What you have to do → In the entries below, find each line with the word "README" and pull it out.

Data →

┄┄┄┄┄┄

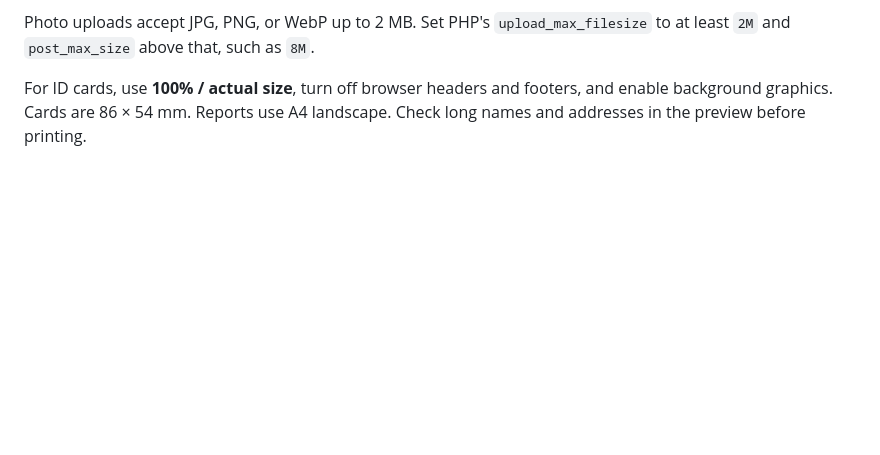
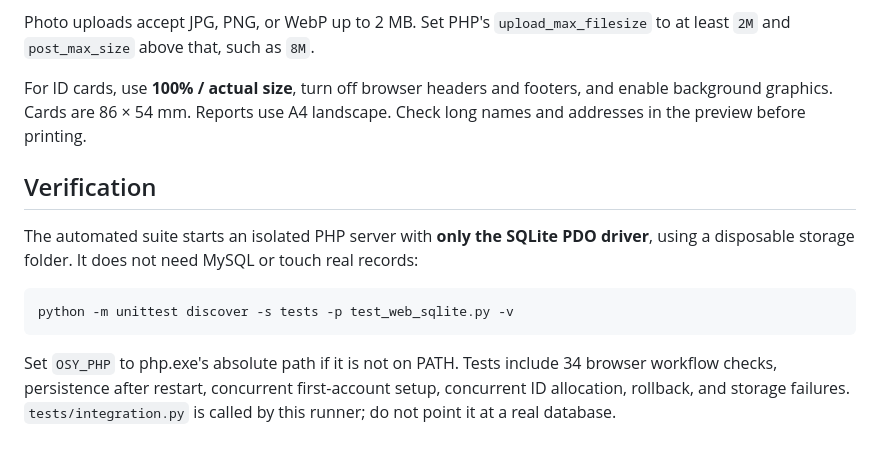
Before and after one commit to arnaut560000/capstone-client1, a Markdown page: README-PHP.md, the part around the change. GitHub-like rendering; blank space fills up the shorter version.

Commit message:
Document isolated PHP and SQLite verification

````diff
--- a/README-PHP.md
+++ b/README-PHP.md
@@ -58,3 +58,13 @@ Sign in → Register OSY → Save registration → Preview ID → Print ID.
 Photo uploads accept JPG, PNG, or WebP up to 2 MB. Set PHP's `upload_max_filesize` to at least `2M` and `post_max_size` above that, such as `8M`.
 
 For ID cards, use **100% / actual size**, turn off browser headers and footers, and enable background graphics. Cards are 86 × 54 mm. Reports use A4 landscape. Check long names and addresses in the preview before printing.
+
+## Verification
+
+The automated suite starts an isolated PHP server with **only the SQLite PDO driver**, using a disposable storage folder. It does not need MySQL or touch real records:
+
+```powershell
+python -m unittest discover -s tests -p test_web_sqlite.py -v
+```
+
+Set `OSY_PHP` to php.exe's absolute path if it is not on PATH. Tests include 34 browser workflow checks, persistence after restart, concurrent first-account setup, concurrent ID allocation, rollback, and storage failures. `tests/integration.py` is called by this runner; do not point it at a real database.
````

┄┄┄┄┄┄

Solution to the problem →
Before and after one commit to arnaut560000/capstone-client1, a Markdown page: README-PHP.md, the part around the change. GitHub-like rendering; blank space fills up the shorter version.
--- a/README-PHP.md
+++ b/README-PHP.md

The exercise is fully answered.